What are the symptoms associated with convergence insufficiency?
People who have convergence insufficiency may complain of the following when reading :
- eyestrain and headaches
- inability to concentrate
- short attention span
- frequent loss of place
- rubbing or closing an eye
- trouble remembering what was read
- words move, jump, swim or appear to float on the page
- pulling sensation around the eyes
- the need to re-read the same line of words
What is the Convergence Insufficiency Treatment Trial?
The Convergence Insufficiency Treatment Trial (CITT) was developed to determine whether Pencil Push-Ups or Office-Based Vision Therapy/Orthoptics are effective treatments for convergence insufficiency and if so, which of the two is the better treatment. To be absolutely certain that one or both of these treatments are effective, there is a control group which does not receive either of these two treatments. Instead, they receive a harmless therapy not designed to treat convergence insufficiency.
The study is being conducted at several institutions across the United States and is funded by the National Eye Institute. The National Eye Institute is a part of the National Institutes of Health, the branch of the federal government that funds medical research. About 100 patients will be entered into the study and cared for by participating eye doctors.

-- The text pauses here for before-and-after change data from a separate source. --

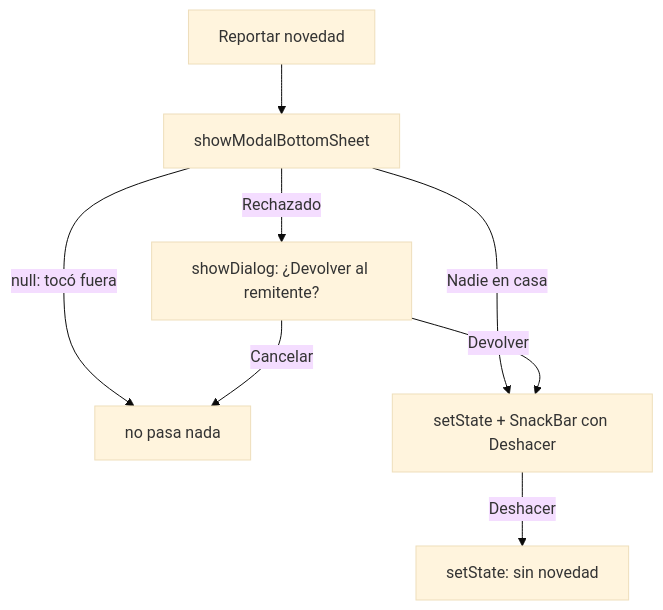
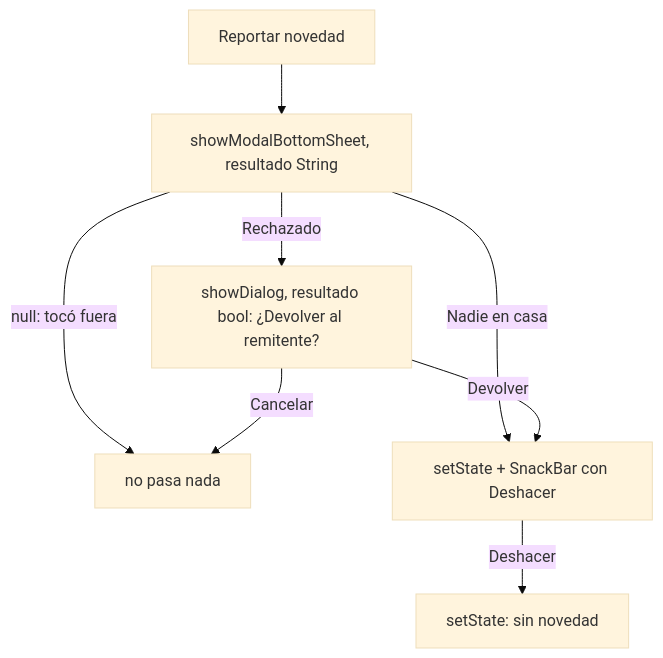
One commit to NICORUIZ93/The_Imperial_Book changed the sixth of 6 diagrams in web/public/content/flutter/modulo-3.md. Above: the diagram before and after it, drawn with Mermaid (base theme). The commit also changed other lines of this file and 65 other files, not shown here.

````diff
--- a/web/public/content/flutter/modulo-3.md
+++ b/web/public/content/flutter/modulo-3.md
@@ -1742,10 +2202,10 @@
 ```mermaid
 flowchart TD
-    A["Reportar novedad"] --> H["showModalBottomSheet<String>"]
-    H -->|null: tocó fuera| X["no pasa nada"]
+    A["Reportar novedad"] --> H["showModalBottomSheet, resultado String"]
+    H -->|"null: tocó fuera"| X["no pasa nada"]
     H -->|"Nadie en casa"| OK["setState + SnackBar con Deshacer"]
-    H -->|"Rechazado"| D["showDialog<bool>: ¿Devolver al remitente?"]
-    D -->|Cancelar| X
-    D -->|Devolver| OK
-    OK -->|Deshacer| U["setState: sin novedad"]
+    H -->|"Rechazado"| D["showDialog, resultado bool: ¿Devolver al remitente?"]
+    D -->|"Cancelar"| X
+    D -->|"Devolver"| OK
+    OK -->|"Deshacer"| U["setState: sin novedad"]
 ```
````
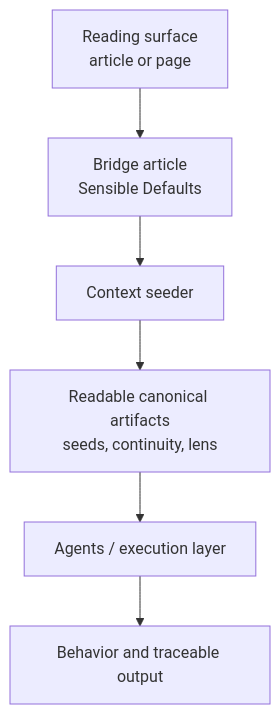
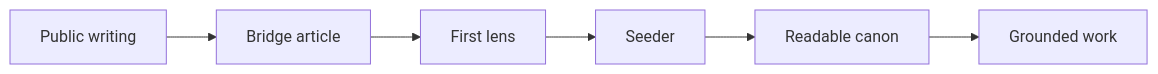
One commit to Mikeys-Tech-Lab/poc changed the diagram in apps/site/src/content/register/orientation/en-us/about/architecture.mdx. Above: the diagram before and after it, drawn with Mermaid. The commit also changed other lines of this file and 17 other files, not shown here.

````diff
--- a/apps/site/src/content/register/orientation/en-us/about/architecture.mdx
+++ b/apps/site/src/content/register/orientation/en-us/about/architecture.mdx
@@ -31,15 +31,11 @@
 ```mermaid
-flowchart TD
-    PS["Reading surface<br/>article or page"]
-    BA["Bridge article<br/>Sensible Defaults"]
-    CS["Context seeder"]
-    CA["Readable canonical artifacts<br/>seeds, continuity, lens"]
-    AX["Agents / execution layer"]
-    OUT["Behavior and traceable output"]
+flowchart LR
+    A["Public writing"]
+    B["Bridge article"]
+    C["First lens"]
+    D["Seeder"]
+    E["Readable canon"]
+    F["Grounded work"]
 
-    PS --> BA
-    BA --> CS
-    CS --> CA
-    CA --> AX
-    AX --> OUT
+    A --> B --> C --> D --> E --> F
 ```
````
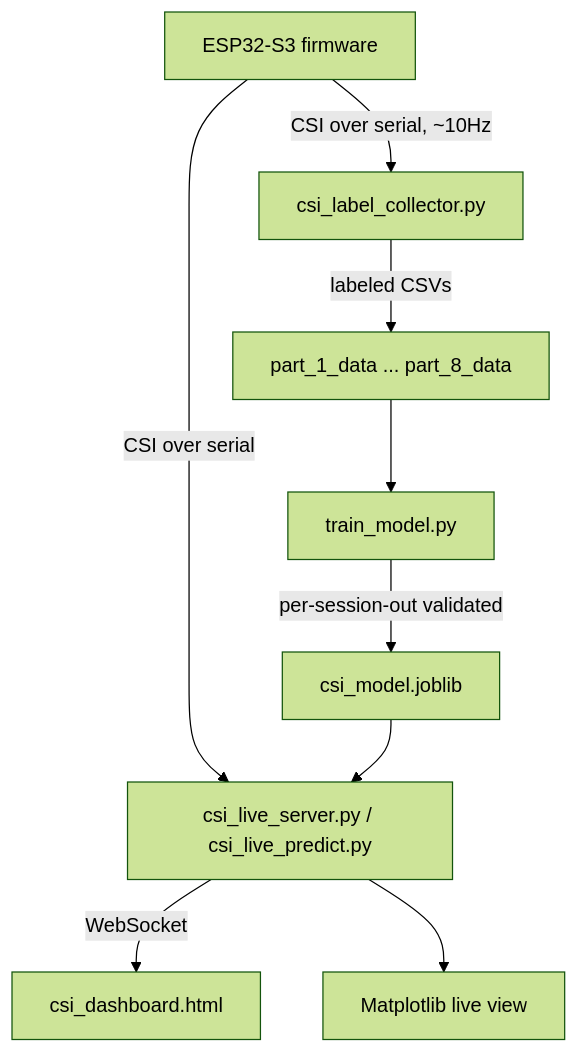
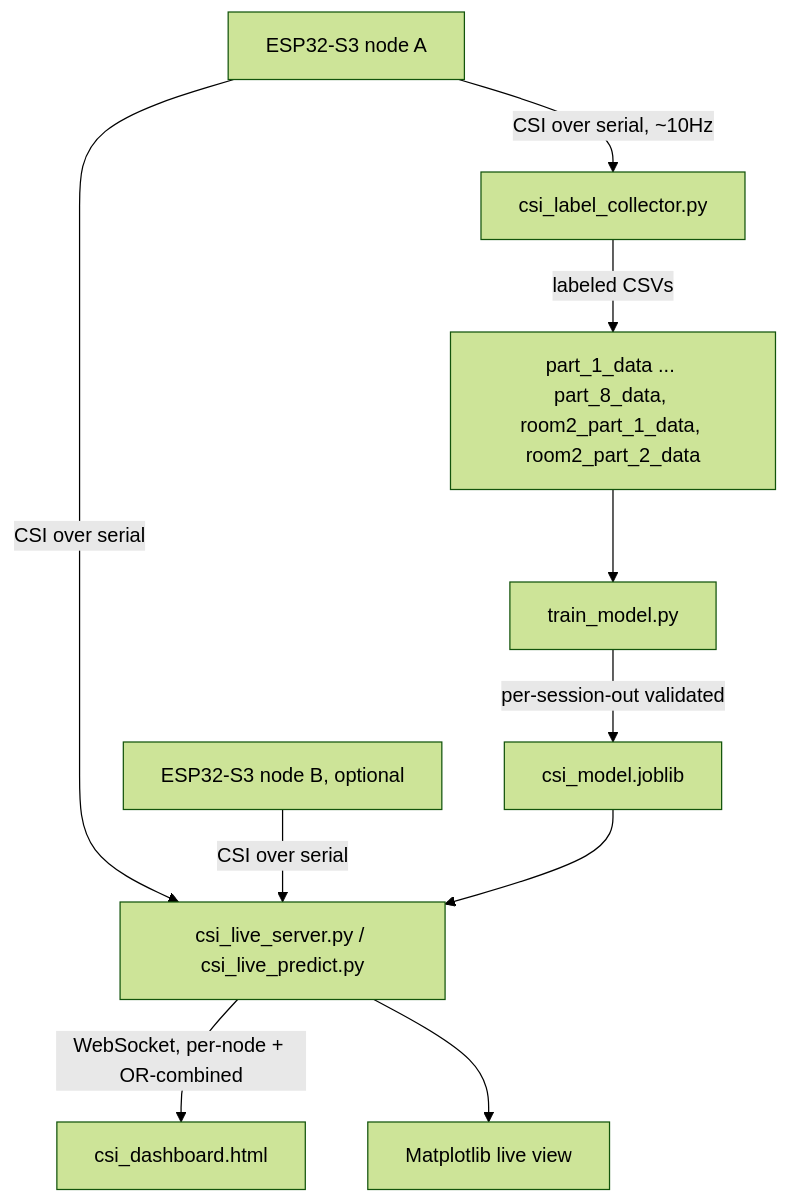
Before and after one commit to IALR/csi-motion-detection: the diagram in README.md, drawn with Mermaid (forest theme). The commit also changed other lines of this file and 5 other files, not shown here.

````diff
--- a/README.md
+++ b/README.md
@@ -17,11 +19,12 @@
 ```mermaid
 flowchart TD
-    A[ESP32-S3 firmware] -->|CSI over serial, ~10Hz| B[csi_label_collector.py]
+    A[ESP32-S3 node A] -->|CSI over serial, ~10Hz| B[csi_label_collector.py]
     A -->|CSI over serial| E[csi_live_server.py / csi_live_predict.py]
-    B -->|labeled CSVs| C[part_1_data ... part_8_data]
+    A2[ESP32-S3 node B, optional] -->|CSI over serial| E
+    B -->|labeled CSVs| C[part_1_data ... part_8_data, room2_part_1_data, room2_part_2_data]
     C --> D[train_model.py]
     D -->|per-session-out validated| F[csi_model.joblib]
     F --> E
-    E -->|WebSocket| G[csi_dashboard.html]
+    E -->|WebSocket, per-node + OR-combined| G[csi_dashboard.html]
     E --> H[Matplotlib live view]
 ```
````
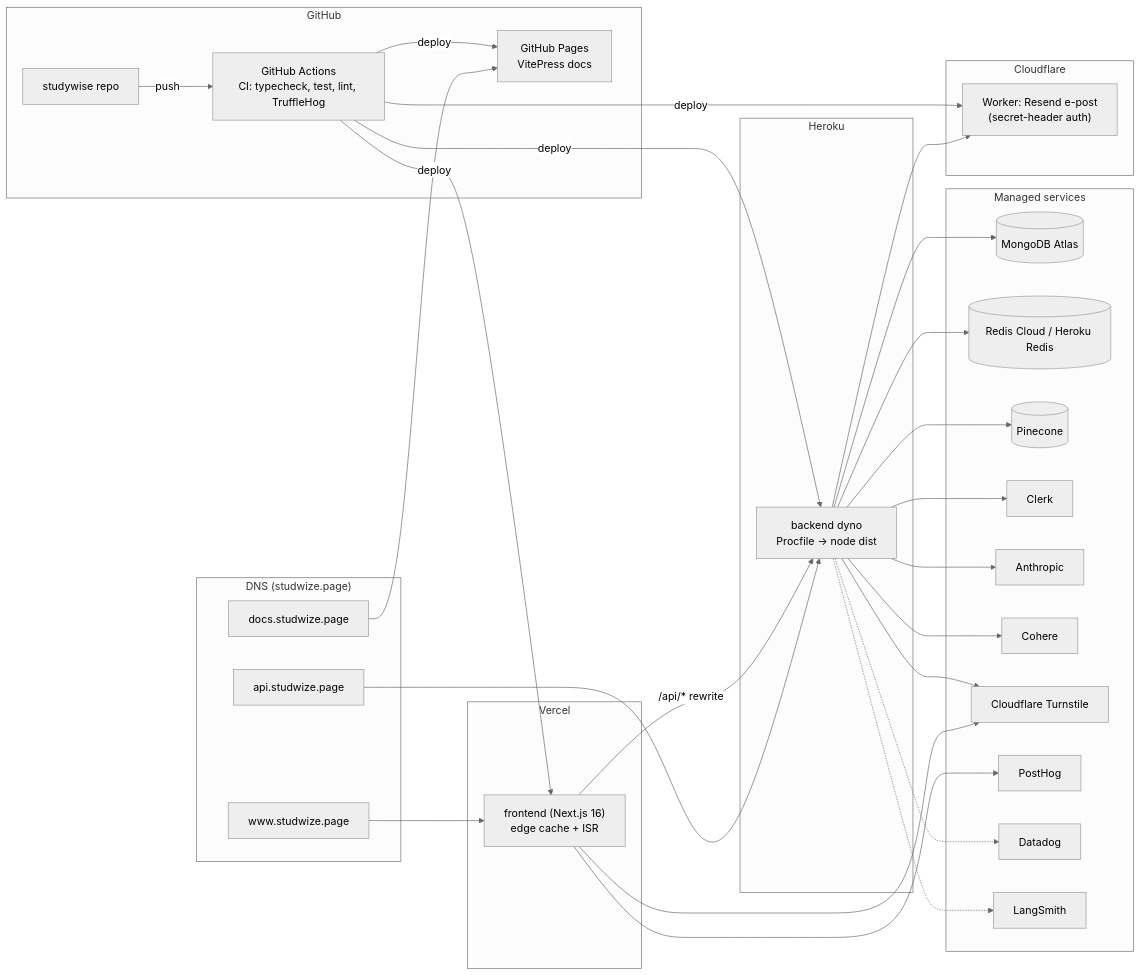
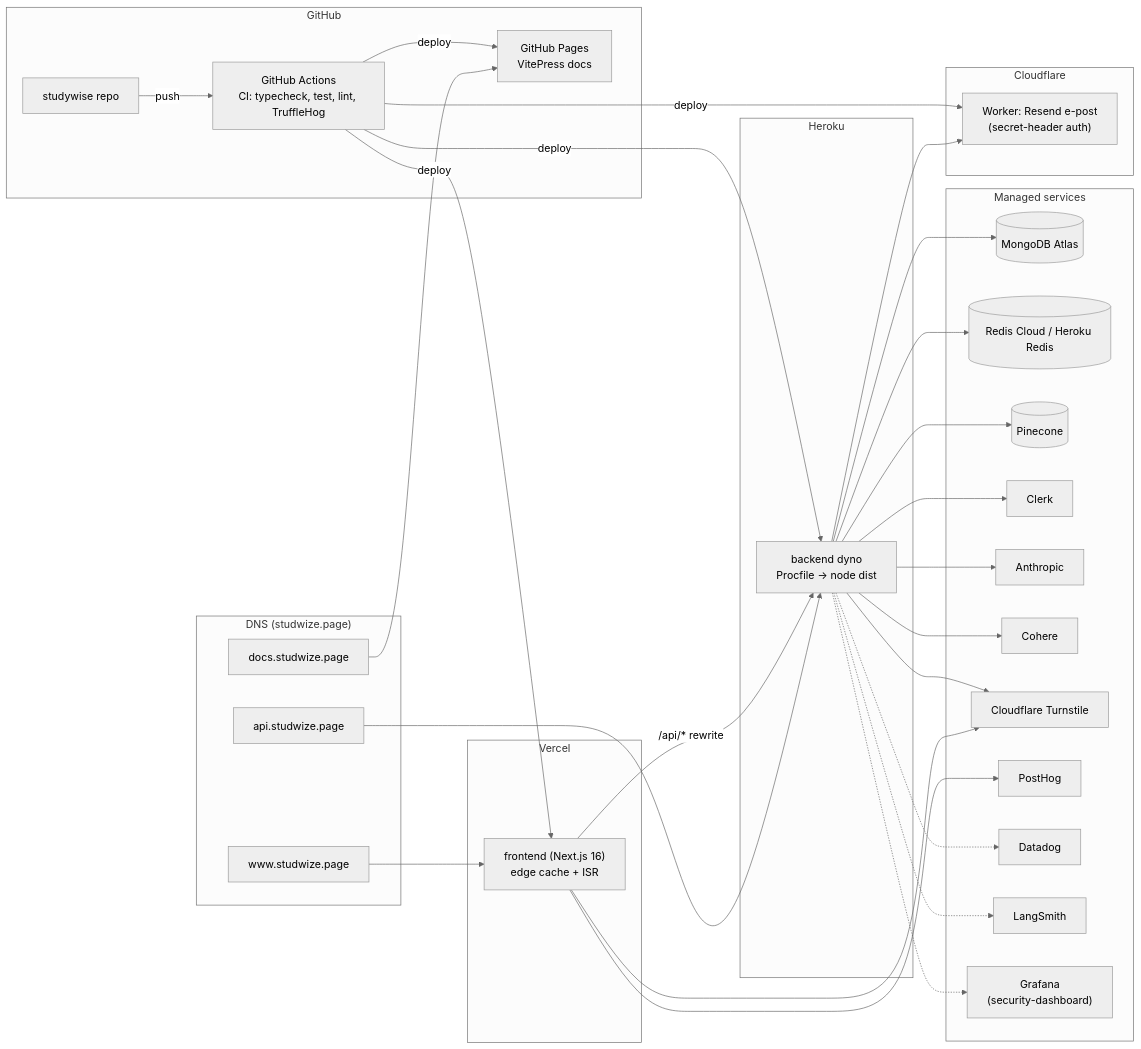
One commit to 26zl/StudyWise changed the diagram in filer_prosjekt/diagrammer/10-deployment-arkitektur.md. Above: the diagram before and after it, drawn with Mermaid (neutral theme). The commit also changed 42 other files, not shown here.

Commit message:
Fiks: Module not found: Can't resolve 'zod/v4/core'. Dependency/build-layout-feil. Samt fiks i diagrammer.

````diff
--- a/filer_prosjekt/diagrammer/10-deployment-arkitektur.md
+++ b/filer_prosjekt/diagrammer/10-deployment-arkitektur.md
@@ -5,63 +5,65 @@
 ```mermaid
 flowchart LR
     subgraph DNS["DNS (studwize.page)"]
         WWW["www.studwize.page"]
         API["api.studwize.page"]
         DOCS_DNS["docs.studwize.page"]
     end
 
     subgraph Vercel["Vercel"]
         FE["frontend (Next.js 16)<br/>edge cache + ISR"]
     end
 
     subgraph Heroku["Heroku"]
         BE["backend dyno<br/>Procfile -> node dist"]
     end
 
     subgraph GH["GitHub"]
         REPO["studywise repo"]
         ACT["GitHub Actions<br/>CI: typecheck, test, lint, TruffleHog"]
         PAGES["GitHub Pages<br/>VitePress docs"]
     end
 
     subgraph CF["Cloudflare"]
         WK["Worker: Resend e-post<br/>(secret-header auth)"]
     end
 
     subgraph Managed["Managed services"]
         ATLAS[("MongoDB Atlas")]
         RC[("Redis Cloud / Heroku Redis")]
         PC[("Pinecone")]
         CLERK["Clerk"]
         ANT["Anthropic"]
         COH["Cohere"]
         TS["Cloudflare Turnstile"]
         PH["PostHog"]
         DD["Datadog"]
         LS["LangSmith"]
+        GR["Grafana<br/>(security-dashboard)"]
     end
 
     WWW --> FE
     API --> BE
     DOCS_DNS --> PAGES
 
     FE -->|/api/* rewrite| BE
     BE --> ATLAS
     BE --> RC
     BE --> PC
     BE --> CLERK
     BE --> ANT
     BE --> COH
     BE --> WK
     FE --> TS
     BE --> TS
     FE --> PH
     BE -.-> DD
     BE -.-> LS
+    BE -.-> GR
 
     REPO -->|push| ACT
     ACT -->|deploy| FE
     ACT -->|deploy| BE
     ACT -->|deploy| PAGES
     ACT -->|deploy| WK
 ```
````
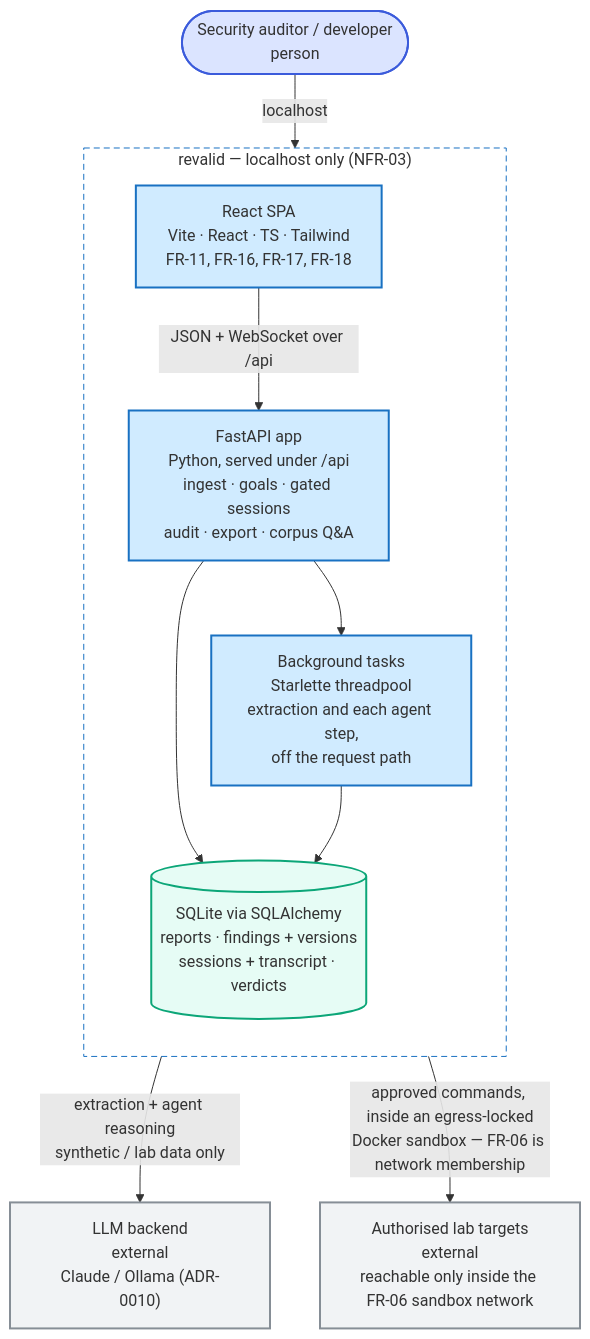
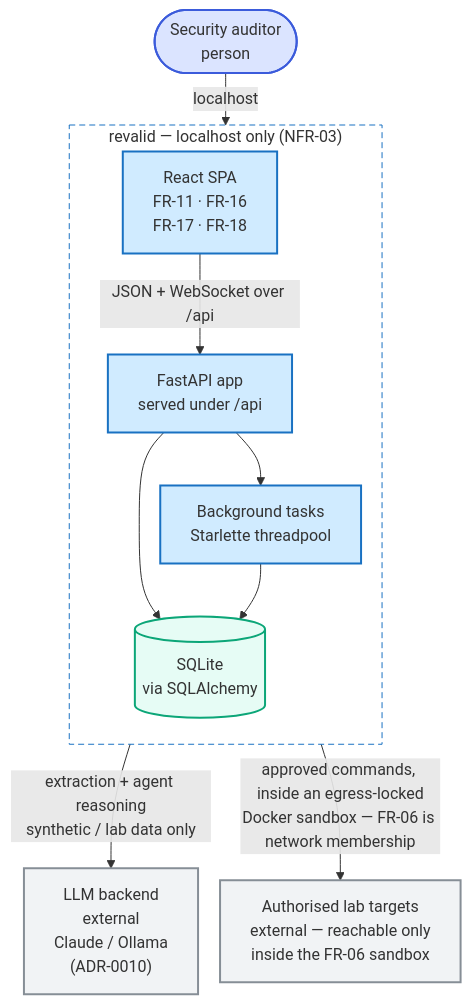
One commit to SelfishCoconut/revalid changed the second of 8 diagrams in docs/architecture/c4.md. Above: the diagram before and after it, drawn with Mermaid. The commit also changed 17 other files, not shown here.

````diff
--- a/docs/architecture/c4.md
+++ b/docs/architecture/c4.md
@@ -38,33 +38,34 @@
 ```mermaid
+%%{init: {"flowchart": {"wrappingWidth": 320, "rankSpacing": 28, "nodeSpacing": 22}}}%%
 flowchart TB
-    AUD(["Security auditor / developer<br/>person"])
+    AUD(["Security auditor<br/>person"])
 
     subgraph BOUND["revalid — localhost only (NFR-03)"]
         direction TB
-        SPA["React SPA<br/>Vite · React · TS · Tailwind<br/>FR-11, FR-16, FR-17, FR-18"]
-        API["FastAPI app<br/>Python, served under /api<br/>ingest · goals · gated sessions<br/>audit · export · corpus Q&A"]
-        WRK["Background tasks<br/>Starlette threadpool<br/>extraction and each agent step,<br/>off the request path"]
-        DB[("SQLite via SQLAlchemy<br/>reports · findings + versions<br/>sessions + transcript · verdicts")]
+        SPA["React SPA<br/>FR-11 · FR-16<br/>FR-17 · FR-18"]
+        API["FastAPI app<br/>served under /api"]
+        WRK["Background tasks<br/>Starlette threadpool"]
+        DB[("SQLite<br/>via SQLAlchemy")]
     end
 
-    LLM["LLM backend<br/>external<br/>Claude / Ollama (ADR-0010)"]
-    LAB["Authorised lab targets<br/>external<br/>reachable only inside the FR-06 sandbox network"]
+    LLM["LLM backend<br/>external<br/>Claude / Ollama<br/>(ADR-0010)"]
+    LAB["Authorised lab targets<br/>external — reachable only<br/>inside the FR-06 sandbox"]
 
     AUD -->|"localhost"| SPA
     SPA -->|"JSON + WebSocket over /api"| API
     API --> WRK
     API --> DB
     WRK --> DB
     WRK -->|"extraction + agent reasoning<br/>synthetic / lab data only"| LLM
     API -->|"approved commands, inside an egress-locked<br/>Docker sandbox — FR-06 is network membership"| LAB
 
     classDef person fill:#dbe4ff,stroke:#3b5bdb,stroke-width:2px
     classDef container fill:#d0ebff,stroke:#1971c2,stroke-width:2px
     classDef store fill:#e6fcf5,stroke:#0ca678,stroke-width:2px
     classDef ext fill:#f1f3f5,stroke:#868e96,stroke-width:2px
     class AUD person
     class SPA,API,WRK container
     class DB store
     class LLM,LAB ext
     style BOUND fill:none,stroke:#1971c2,stroke-dasharray:6 4
 ```
````
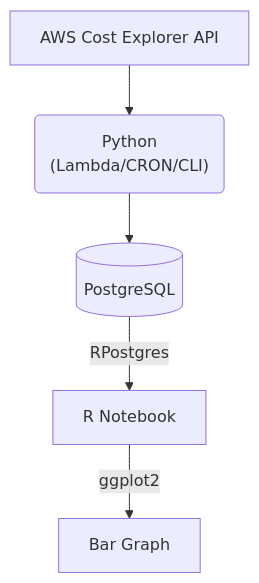
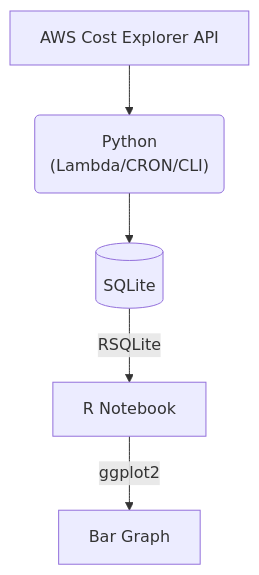
The diagram in awscosts/README.md (ovaisq/python), drawn with Mermaid before and after one commit. The commit also changed other lines of this file and 1 other file, not shown here.

Commit message:
add sqlite and refactor after years

````diff
--- a/awscosts/README.md
+++ b/awscosts/README.md
@@ -12,8 +12,8 @@
 ```mermaid
 flowchart TD
     A[AWS Cost Explorer API] --> B("Python 
     (Lambda/CRON/CLI)")
-    B --> C[(PostgreSQL)]
-    C -- RPostgres -->D[R Notebook]
+    B --> C[(SQLite)]
+    C -- RSQLite -->D[R Notebook]
     D -- ggplot2 --> E[Bar Graph]
 ```
````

What do I need to do to participate in the CITT?
If you would like further information or are interested in participating in this study please contact:Marjean Taylor Kulp, O.D., M.S. The Ohio State University, College of Optometry, 320 West Tenth Ave. Phone: 614-688-3336; e-mail; firstname.lastname@example.org